I’m not a fan of 3D, but some films–including just about anything from Disney-Pixar–really lend themselves to the format. “Cars 2” is probably one of the most immersive 3D movies I’ve reviewed. Backgrounds are jaw-dropping, and the animation is rendered so completely 3-dimensional that it’s easy to get pulled into Mater and McQueen’s world. Colors are gorgeous, black levels are rich and rewarding, and detail is rendered right down to the smallest speck on the screen. If you’ve got a 3D TV and are looking for a demo model, pop in “Cars 2.” The AVC/MPEG-4 transfer is perfect, with no evidence of artifacting. You really have to see this one to believe it. It’s presented in 2.39:1 aspect ratio.
The featured audio is an engine-roaring English DTS-HD MA 7.1 soundtrack that’s also available in Spanish, with additional options in English 5.1 DTS-HD MA ES, English DVS 2.0, English Dolby Digital 2.0, and Spanish Dolby Digital EX 5.1. Subtitle options are in English SDH or Spanish.
Like the video, the audio is perfect. Whether it’s flame-bursting explosions or cars pealing around corners, the sound is loud, perfectly mixed, and distributed realistically across the speakers so as to create a sensible sound field that really comes to life and makes us believe the cars as characters.
This 5-disc set has everything–3D Blu-ray, Blu-ray, DVD, and Digital Copy–and it’s the only way to get a portable copy of the film. The 2-disc Blu-ray combo only has the DVD, so Disney-Pixar found a clever way to push viewers in the direction of 3D.
Lasseter and co-director Brad Lewis offer an engaging commentary that runs the gamut from concepts to problems encountered and the solutions they came up with. These guys love what they do, and after you listen to them talk about the film you’ll probably leave a little of your own criticism of it in the dust.

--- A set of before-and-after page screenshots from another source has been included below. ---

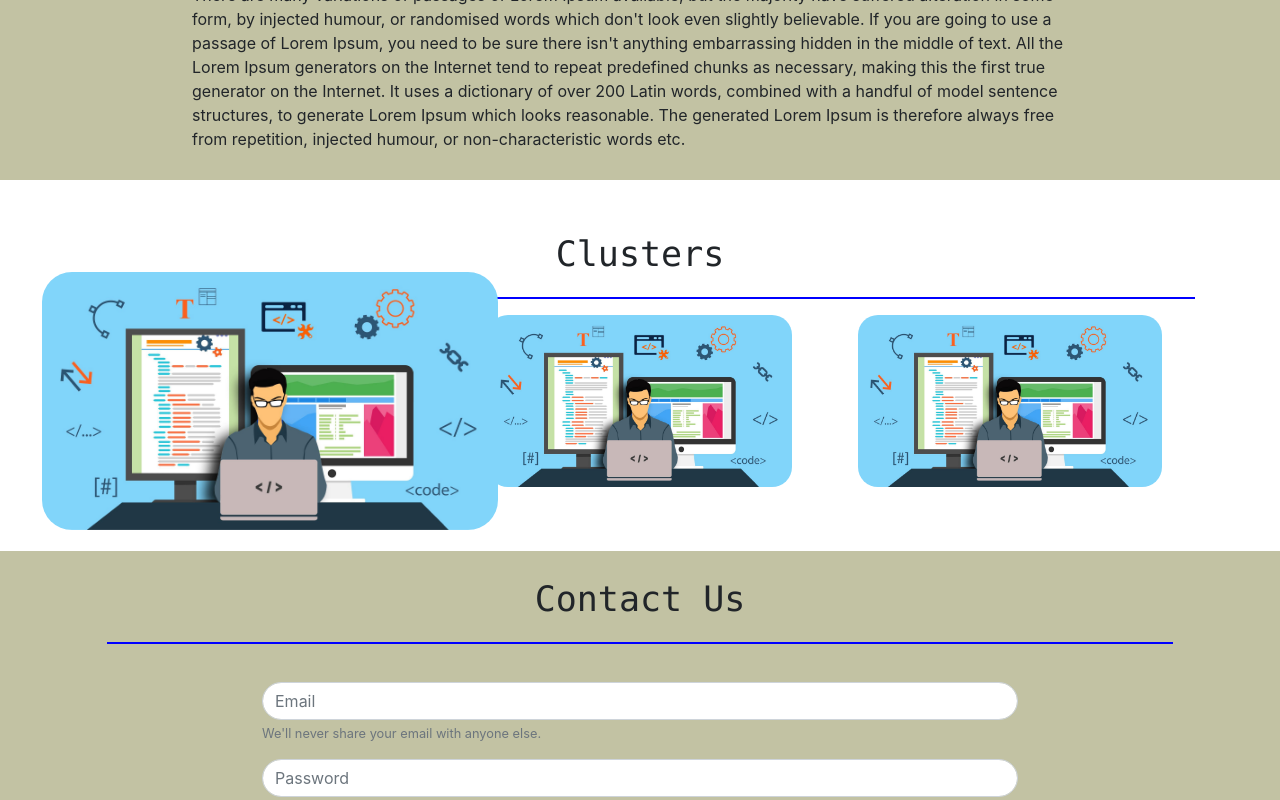
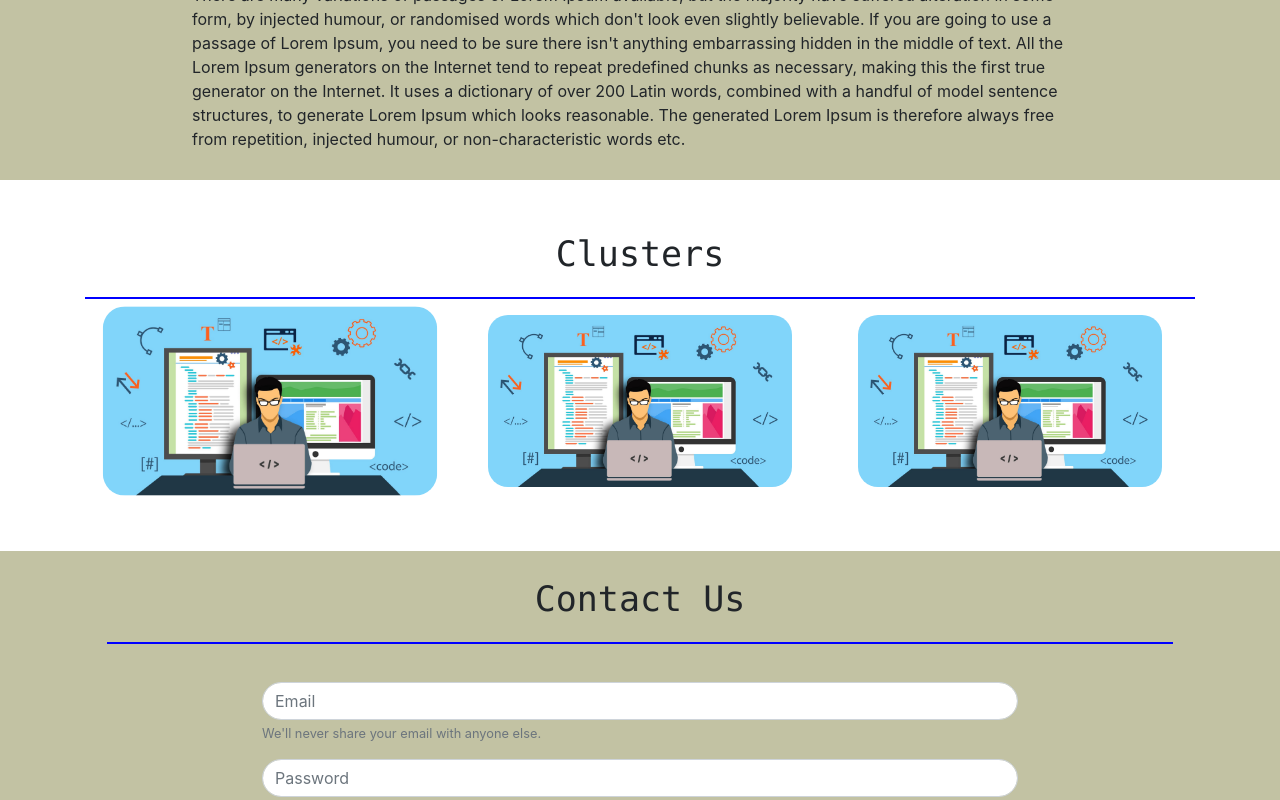
Before and after one commit to dcs-sastra/DSCWebApp, a React (Create React App) app: page / in a window 1280 px wide. In both pictures the pointer is over the element 270 px from the left and 889 px from the top of the page. Shown: the part 489-1289 px from the top of the page. Built offline with nearby package versions, Linux system fonts and the light colour scheme.

Commit message:
transition change of cluster

```diff
--- a/src/components/clusters.css
+++ b/src/components/clusters.css
@@ -6,5 +6,5 @@
 
 .hover:hover
 {
-    transform: scale(1.5);
+    transform: scale(1.1);
 }
```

To the average person “Air Mater” isn’t a big deal–just another installment in the Mater’s Tall Tales cartoon shorts series–but it’s the very first cartoon to come out of Pixar Canada, and the studio is quite proud of it. “Toy Story” fans will also be happy to see another cartoon short from that series also included, and as fun as “Air Mater” is, “Hawaiian Vacation” is the funnier of the two.

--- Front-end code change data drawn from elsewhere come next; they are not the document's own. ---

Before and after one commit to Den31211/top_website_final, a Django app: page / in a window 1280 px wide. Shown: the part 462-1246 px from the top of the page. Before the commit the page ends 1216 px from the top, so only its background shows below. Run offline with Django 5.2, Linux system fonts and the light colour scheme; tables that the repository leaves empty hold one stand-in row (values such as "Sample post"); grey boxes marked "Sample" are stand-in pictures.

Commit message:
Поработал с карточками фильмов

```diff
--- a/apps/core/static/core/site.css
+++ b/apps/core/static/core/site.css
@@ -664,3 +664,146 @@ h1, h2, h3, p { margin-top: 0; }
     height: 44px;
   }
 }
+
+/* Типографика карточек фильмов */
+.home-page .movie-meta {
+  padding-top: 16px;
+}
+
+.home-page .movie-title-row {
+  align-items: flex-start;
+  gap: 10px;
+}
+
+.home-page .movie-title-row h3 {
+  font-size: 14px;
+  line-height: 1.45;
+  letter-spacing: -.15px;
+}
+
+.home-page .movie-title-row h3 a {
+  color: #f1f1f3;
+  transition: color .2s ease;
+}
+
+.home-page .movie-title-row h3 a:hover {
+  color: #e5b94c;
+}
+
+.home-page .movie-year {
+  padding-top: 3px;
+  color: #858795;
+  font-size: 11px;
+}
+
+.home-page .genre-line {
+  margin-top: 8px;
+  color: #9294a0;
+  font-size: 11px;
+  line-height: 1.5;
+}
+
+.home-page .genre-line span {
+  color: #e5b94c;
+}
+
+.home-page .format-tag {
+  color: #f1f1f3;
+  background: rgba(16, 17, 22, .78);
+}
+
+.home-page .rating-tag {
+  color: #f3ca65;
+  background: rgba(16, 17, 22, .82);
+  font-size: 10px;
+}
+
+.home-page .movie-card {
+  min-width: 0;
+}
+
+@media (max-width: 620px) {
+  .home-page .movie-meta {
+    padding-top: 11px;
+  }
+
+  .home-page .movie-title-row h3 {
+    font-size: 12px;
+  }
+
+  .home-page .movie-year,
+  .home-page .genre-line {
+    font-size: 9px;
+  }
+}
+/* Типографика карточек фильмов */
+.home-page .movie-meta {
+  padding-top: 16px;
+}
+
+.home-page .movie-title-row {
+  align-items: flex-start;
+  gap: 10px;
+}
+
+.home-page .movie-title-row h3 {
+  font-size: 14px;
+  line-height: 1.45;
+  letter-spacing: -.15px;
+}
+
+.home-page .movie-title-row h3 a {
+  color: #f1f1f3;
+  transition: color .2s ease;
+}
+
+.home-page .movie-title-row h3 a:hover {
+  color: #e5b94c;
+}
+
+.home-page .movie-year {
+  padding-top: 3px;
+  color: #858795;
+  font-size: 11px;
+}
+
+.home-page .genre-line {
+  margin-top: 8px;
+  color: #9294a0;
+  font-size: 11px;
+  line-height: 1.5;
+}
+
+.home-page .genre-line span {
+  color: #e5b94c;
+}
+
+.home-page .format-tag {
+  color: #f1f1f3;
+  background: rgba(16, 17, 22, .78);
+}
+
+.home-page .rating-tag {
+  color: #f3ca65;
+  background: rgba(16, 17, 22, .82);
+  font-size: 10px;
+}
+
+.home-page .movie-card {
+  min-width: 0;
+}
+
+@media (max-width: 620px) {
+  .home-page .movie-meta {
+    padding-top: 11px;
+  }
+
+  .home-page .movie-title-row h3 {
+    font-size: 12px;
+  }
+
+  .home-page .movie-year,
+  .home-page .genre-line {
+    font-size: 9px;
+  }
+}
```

The other features are divided into travel segments. “The Pacific” zeroes in on the creation of the off-shore oil rigs and the other scenes set in the middle of the ocean, while the “London” section discusses those backgrounds and the Bond spy aspects. “Paris” does the same thing with those sequences, and also includes an art gallery. “Munich” has several deleted scenes, a “Mater-Hosen” clip, a German trailer, and more artwork. “Prague” is just a quick alternate opening and more art, while “Porta Costa” gives you features on the Italian section. The biggest section is “Tokyo,” with all sorts of featurettes, artwork, and Japanese trailer. And of course there’s a section on “Radiator Springs” and “Cars” origins, some of which you also get in an “Emeryville” section and behind-the-scenes promotion. Throw in “The Nuts & Bolts of Cars Land” and all totaled there’s about two hours of material here.
What’s more, the Pixar guys went back to something we haven’t seen for a while: Easter Eggs. So as you navigate each menu screen, be sure click on other things.
“Cars 2” is still a solid film, but one with flaws. We’re just not used to seeing that from Lasseter’s bunch. Fans are apt to forgive, though, once they enter this new auto world. It’s so eye-popping that “Cars 2” easily ranks as one of the best 3D entries this year.